By Christopher Bodeen 10 May 2013
BEIJING — The foreign ministers of China and India have glossed over a recent standoff along their countries’ disputed border in an apparent sign that the incident will not harm future high-level contacts.
China remains committed to a negotiated resolution of the border dispute, Foreign Minister Wang Yi was quoted as telling Indian External Affairs Minister Salman Khurshid at a meeting late Thursday in Beijing.
Prior to a permanent settlement, China wishes to “jointly maintain peace and tranquility” along the border, while raising bilateral relations to new heights, Wang was quoted as saying by China’s official Xinhua News Agency.
New Delhi had accused Chinese troops of crossing the de facto border between the countries on April 15 and pitching camp in the Depsang valley in the Ladakh region of eastern Kashmir. Although China said its troops stayed on their side of the frontier as recognized by Beijing, India moved its soldiers just 300 meters from the Chinese position. A series of meetings were held and troops from both sides withdrew on Monday.
Since arriving in Beijing on Thursday, Khurshid has declined to speak to foreign media, but he was quoted by India’s The Hindu newspaper as saying the cause of the border incident was not discussed in his meeting with Wang.
“I think they were not offering us that background, and we were not asking for that background,” the paper quoted Khurshid as saying. “There was a tremendous sense of satisfaction that it was resolved in the manner it was resolved.”
Khurshid is scheduled to meet Friday with Chinese Premier Li Keqiang and senior foreign policy adviser Yang Jiechi.
The minister’s visit was intended to set the stage for Li’s trip to India later this month that had threatened to be overshadowed by the border incident. While the reasons behind the incident remain murky, its tidy resolution appears designed to ensure a smooth reception for Li as he makes his first overseas trip since taking on the post of premier in March.

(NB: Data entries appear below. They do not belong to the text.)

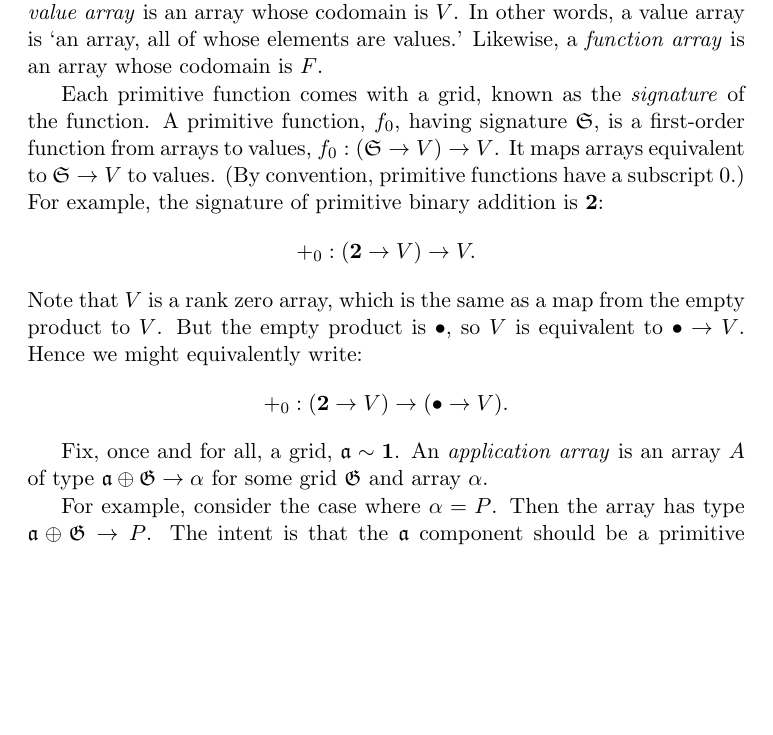
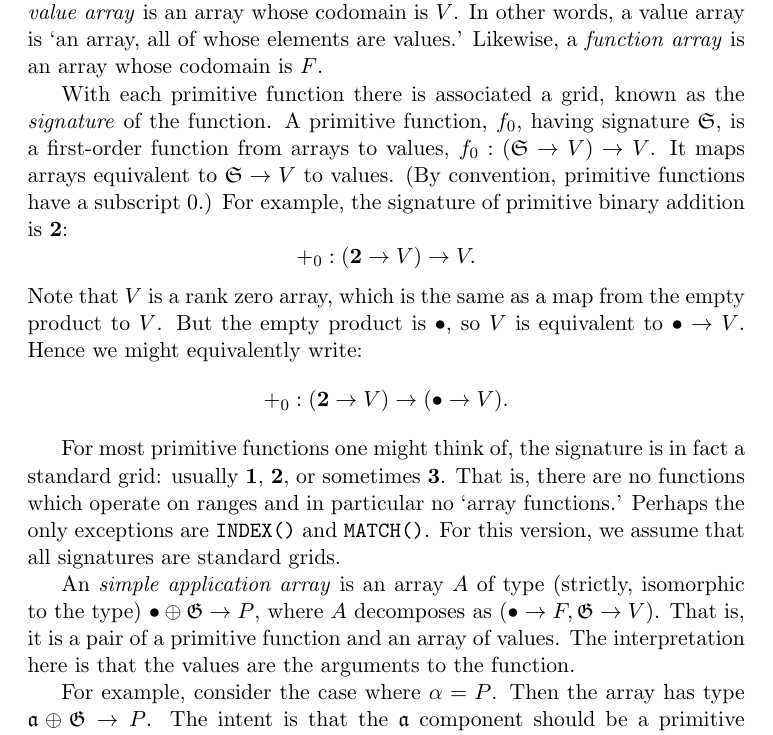
Before and after one commit to alan-turing-institute/nocell, a LaTeX document (theory/grid-types.tex): part of page 6 of 11, cut so that both start at the same text, the shorter picture padded with empty space. Compiled offline with pdfLaTeX.

Commit message:
Minor edits

```diff
--- a/theory/grid-types.tex
+++ b/theory/grid-types.tex
@@ -292,12 +292,12 @@ $F \uplus V$, of a set, $F$, of \emph{primitive functions} and a set, $V$, of
 words, a value array is `an array, all of whose elements are values.' Likewise,
 a \emph{function array} is an array whose codomain is~$F$.
 
-Each primitive function comes with a grid, known as the \emph{signature} of the
-function. A primitive function, $f_0$, having signature $\gr{S}$, is a
-first-order function from arrays to values, $f_0: (\gr{S} \to V) \to V$. It maps
-arrays equivalent to $\gr{S}\to V$ to values. (By convention, primitive functions
-have a subscript~0.) For example, the signature of primitive binary addition is
-$\mathbf{2}$:
+With each primitive function there is associated a grid, known as the
+\emph{signature} of the function. A primitive function, $f_0$, having signature
+$\gr{S}$, is a first-order function from arrays to values, $f_0: (\gr{S} \to V) \to
+V$. It maps arrays equivalent to $\gr{S}\to V$ to values. (By convention,
+primitive functions have a subscript~0.) For example, the signature of primitive
+binary addition is $\mathbf{2}$:
 \begin{equation*}
 +_0: (\mathbf{2} \to V) \to V.
 \end{equation*}
@@ -308,12 +308,18 @@ $\unit\to V$. Hence we might equivalently write:
 +_0: (\mathbf{2} \to V) \to (\unit \to V).
 \end{equation*}
 
+For most primitive functions one might think of, the signature is in fact a
+standard grid: usually $\one$, $\two$, or sometimes $\three$. That is, there are
+no functions which operate on ranges and in particular no `array functions.'
+Perhaps the only exceptions are \texttt{INDEX()} and \texttt{MATCH()}. For this
+version, we assume that all signatures are standard grids.
+
+An \emph{simple application array} is an array $A$ of type (strictly, isomorphic
+to the type) $\unit \oplus \gr{G} \to P$, where $A$ decomposes as $(\unit\to F, \GG \to
+V)$. That is, it is a pair of a primitive function and an array of values. The
+interpretation here is that the values are the arguments to the function.
 
 
-
-Fix, once and for all, a grid, $\gr{a} \sim \mathbf{1}$. An \emph{application
-array} is an array $A$ of type $\gr{a}\oplus\gr{G} \to \alpha$ for some grid
-$\gr{G}$ and array $\alpha$.
 
 For example, consider the case where $\alpha = P$. Then the array has type
 $\gr{a}\oplus\gr{G} \to P$. The intent is that the $\gr{a}$ component should be a
```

Asian giants with more than 1 billion people each, India and China have had chilly relations since they fought a brief border war in 1962.
India says China is occupying 38,000 square kilometers of territory in the Aksai Chin plateau in the western Himalayas, while China claims around 90,000 square kilometers in India’s northeastern state of Arunachal Pradesh. Fifteen rounds of talks have failed to resolve the dispute.
Despite occasional tensions, China has become India’s biggest trading partner, with two-way trade jumping from $5 billion in 2002 to nearly $75 billion in 2011. Most of that trade is skewed in China’s favor, another source of worry for India.